■ **Version comparison data**:
◇ ◇ ◇ ◇ ◇ ◇ ◇
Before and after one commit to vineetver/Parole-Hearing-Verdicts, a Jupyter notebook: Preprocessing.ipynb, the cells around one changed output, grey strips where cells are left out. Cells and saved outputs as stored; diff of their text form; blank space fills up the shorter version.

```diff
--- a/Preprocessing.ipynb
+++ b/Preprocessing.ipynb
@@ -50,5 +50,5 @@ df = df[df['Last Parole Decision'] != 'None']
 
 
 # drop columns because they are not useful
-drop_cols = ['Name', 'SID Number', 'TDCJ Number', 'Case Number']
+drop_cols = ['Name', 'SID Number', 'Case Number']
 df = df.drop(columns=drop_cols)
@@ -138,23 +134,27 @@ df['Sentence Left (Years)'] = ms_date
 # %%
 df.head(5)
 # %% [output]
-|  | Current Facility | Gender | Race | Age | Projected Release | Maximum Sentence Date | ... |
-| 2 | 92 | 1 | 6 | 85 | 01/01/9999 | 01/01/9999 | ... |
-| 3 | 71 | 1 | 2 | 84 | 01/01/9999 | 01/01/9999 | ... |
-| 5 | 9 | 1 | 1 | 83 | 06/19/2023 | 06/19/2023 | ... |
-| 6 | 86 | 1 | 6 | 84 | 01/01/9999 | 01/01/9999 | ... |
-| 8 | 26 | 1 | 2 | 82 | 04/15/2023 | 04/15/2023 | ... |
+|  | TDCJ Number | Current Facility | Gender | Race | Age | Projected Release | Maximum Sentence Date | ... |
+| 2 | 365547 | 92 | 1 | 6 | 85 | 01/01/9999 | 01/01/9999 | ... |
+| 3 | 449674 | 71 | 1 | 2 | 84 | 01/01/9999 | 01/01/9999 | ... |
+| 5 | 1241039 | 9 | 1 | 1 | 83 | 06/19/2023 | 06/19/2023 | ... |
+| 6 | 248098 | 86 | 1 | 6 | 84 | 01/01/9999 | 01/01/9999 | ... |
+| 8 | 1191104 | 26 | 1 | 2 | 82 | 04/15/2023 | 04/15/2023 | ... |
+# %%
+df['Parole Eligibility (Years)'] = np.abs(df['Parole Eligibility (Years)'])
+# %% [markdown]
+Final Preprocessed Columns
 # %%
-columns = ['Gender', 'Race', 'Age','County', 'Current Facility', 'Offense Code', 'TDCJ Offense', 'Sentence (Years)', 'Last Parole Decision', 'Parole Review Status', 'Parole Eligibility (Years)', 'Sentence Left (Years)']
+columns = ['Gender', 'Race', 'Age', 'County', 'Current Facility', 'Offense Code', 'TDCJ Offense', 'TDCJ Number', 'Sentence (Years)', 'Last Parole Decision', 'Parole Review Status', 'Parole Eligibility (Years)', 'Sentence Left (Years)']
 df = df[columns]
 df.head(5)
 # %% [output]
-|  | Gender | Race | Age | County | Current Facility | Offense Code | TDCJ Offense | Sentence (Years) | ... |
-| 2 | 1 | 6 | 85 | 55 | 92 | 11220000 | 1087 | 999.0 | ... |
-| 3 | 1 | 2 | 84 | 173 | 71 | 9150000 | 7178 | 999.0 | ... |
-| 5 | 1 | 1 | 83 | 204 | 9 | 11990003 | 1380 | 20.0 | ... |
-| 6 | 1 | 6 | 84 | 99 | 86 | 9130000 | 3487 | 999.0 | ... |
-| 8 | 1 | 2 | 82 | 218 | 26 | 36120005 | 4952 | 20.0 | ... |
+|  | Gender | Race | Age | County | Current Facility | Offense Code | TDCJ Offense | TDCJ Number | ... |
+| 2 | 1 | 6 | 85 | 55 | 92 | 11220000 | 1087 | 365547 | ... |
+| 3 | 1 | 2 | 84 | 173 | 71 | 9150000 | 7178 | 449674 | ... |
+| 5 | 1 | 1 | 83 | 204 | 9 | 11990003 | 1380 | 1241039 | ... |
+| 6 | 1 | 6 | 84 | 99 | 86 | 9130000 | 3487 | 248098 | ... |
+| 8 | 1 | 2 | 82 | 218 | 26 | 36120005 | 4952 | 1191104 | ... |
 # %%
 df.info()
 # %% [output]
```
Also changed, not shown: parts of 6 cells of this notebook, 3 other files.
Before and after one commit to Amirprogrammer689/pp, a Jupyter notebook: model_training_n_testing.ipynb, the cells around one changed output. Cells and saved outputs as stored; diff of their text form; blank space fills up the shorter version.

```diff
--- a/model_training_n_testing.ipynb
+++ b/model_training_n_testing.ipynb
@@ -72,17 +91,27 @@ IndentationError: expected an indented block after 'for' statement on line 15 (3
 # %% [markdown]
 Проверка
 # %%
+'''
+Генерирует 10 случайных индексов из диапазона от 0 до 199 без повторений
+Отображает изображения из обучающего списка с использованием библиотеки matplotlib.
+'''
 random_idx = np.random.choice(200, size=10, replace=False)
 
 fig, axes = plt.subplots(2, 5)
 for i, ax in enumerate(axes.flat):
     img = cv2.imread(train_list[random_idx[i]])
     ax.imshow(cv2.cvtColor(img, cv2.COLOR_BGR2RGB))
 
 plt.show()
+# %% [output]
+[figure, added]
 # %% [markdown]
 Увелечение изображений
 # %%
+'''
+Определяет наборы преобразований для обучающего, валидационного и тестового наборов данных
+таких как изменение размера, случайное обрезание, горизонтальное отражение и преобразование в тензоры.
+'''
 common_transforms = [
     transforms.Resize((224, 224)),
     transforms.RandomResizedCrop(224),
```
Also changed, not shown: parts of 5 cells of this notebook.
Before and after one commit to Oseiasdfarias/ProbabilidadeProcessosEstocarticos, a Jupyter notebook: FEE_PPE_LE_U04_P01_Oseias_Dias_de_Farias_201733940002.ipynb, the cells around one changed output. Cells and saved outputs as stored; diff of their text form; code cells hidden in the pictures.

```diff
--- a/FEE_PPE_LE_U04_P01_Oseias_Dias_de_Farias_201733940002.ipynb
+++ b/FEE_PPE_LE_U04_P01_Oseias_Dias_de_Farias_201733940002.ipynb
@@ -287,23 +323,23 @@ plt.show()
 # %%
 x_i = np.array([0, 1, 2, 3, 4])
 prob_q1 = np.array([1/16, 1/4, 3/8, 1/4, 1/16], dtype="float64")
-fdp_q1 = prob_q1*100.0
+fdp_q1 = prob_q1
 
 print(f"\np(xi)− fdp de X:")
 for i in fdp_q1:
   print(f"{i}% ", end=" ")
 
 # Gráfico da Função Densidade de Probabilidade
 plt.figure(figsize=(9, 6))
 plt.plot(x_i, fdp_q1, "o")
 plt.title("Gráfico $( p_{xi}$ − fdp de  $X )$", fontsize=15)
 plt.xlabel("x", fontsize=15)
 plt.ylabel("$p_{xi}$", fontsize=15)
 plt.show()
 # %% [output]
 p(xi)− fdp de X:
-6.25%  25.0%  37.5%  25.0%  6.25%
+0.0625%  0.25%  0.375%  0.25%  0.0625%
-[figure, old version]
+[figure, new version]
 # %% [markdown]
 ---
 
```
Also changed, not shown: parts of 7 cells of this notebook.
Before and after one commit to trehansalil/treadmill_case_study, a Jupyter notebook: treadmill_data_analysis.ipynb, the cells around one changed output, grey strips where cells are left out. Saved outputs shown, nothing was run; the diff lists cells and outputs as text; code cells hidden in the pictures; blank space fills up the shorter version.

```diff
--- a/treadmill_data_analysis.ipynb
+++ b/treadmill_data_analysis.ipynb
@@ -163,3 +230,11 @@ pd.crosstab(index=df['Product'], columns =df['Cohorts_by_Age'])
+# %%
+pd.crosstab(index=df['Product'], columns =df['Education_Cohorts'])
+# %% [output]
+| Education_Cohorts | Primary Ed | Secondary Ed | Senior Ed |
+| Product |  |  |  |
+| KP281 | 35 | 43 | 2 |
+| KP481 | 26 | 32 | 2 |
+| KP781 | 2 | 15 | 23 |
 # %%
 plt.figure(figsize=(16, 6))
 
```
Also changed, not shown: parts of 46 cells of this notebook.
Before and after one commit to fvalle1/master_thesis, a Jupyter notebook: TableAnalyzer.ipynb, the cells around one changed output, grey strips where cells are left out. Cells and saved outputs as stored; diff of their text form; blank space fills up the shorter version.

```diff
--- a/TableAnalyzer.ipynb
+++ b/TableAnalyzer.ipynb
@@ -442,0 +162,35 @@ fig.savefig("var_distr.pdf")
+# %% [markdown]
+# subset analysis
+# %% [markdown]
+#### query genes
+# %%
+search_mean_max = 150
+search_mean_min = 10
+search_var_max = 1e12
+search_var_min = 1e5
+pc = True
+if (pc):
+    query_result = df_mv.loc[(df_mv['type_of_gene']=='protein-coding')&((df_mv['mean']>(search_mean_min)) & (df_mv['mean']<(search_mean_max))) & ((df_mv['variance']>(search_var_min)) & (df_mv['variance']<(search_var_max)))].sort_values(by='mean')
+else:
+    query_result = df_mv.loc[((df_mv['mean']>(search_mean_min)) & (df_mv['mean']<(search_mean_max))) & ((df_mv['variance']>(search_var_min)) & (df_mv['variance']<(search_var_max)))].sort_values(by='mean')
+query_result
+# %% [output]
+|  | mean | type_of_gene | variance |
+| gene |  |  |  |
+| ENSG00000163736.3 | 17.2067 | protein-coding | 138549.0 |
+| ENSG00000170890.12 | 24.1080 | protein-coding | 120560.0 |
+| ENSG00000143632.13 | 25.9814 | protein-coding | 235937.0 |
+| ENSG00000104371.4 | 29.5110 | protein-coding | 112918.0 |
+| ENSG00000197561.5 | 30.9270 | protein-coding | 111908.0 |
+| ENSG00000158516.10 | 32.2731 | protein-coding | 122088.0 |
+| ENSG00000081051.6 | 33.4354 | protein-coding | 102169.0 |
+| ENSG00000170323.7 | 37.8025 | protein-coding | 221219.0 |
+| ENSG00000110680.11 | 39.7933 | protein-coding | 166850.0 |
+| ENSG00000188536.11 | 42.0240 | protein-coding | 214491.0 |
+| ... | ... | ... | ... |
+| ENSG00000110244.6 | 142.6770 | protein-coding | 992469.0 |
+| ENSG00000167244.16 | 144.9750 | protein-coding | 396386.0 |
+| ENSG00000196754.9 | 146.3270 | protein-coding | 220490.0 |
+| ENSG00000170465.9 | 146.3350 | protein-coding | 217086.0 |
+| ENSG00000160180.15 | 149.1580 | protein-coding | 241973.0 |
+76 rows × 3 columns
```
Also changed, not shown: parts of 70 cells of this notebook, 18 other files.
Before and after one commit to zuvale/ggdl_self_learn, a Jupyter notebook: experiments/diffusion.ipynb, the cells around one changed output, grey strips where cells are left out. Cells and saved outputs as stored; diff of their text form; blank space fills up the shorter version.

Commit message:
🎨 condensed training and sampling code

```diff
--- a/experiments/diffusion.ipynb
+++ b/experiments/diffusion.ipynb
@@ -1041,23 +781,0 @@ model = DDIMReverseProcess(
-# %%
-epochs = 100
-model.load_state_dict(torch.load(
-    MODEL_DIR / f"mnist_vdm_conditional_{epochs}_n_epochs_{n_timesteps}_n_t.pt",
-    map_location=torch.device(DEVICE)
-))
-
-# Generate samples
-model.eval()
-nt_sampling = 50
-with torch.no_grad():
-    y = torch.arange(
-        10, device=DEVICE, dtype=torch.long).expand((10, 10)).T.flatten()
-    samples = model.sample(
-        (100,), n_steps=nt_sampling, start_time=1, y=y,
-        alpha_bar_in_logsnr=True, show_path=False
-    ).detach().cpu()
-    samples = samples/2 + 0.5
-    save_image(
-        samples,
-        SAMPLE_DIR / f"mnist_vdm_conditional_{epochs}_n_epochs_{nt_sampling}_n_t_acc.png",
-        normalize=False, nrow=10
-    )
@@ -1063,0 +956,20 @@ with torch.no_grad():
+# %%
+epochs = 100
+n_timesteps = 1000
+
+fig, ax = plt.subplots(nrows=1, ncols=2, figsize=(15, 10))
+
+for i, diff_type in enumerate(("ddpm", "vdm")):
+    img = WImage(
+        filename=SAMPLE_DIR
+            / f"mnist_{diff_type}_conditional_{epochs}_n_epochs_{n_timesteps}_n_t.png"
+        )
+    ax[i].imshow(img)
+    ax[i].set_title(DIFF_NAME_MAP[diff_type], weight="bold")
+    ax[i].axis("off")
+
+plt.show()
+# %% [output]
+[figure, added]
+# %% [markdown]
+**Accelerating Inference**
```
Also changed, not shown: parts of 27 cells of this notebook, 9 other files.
◇ ◇ ◇ ◇ ◇ ◇ ◇
■ **About this task**:
Which lines above hold the string "crosstab"? Please copy all of them.

■ **Exercise result**:
@@ -163,3 +230,11 @@ pd.crosstab(index=df['Product'], columns =df['Cohorts_by_Age'])
+pd.crosstab(index=df['Product'], columns =df['Education_Cohorts'])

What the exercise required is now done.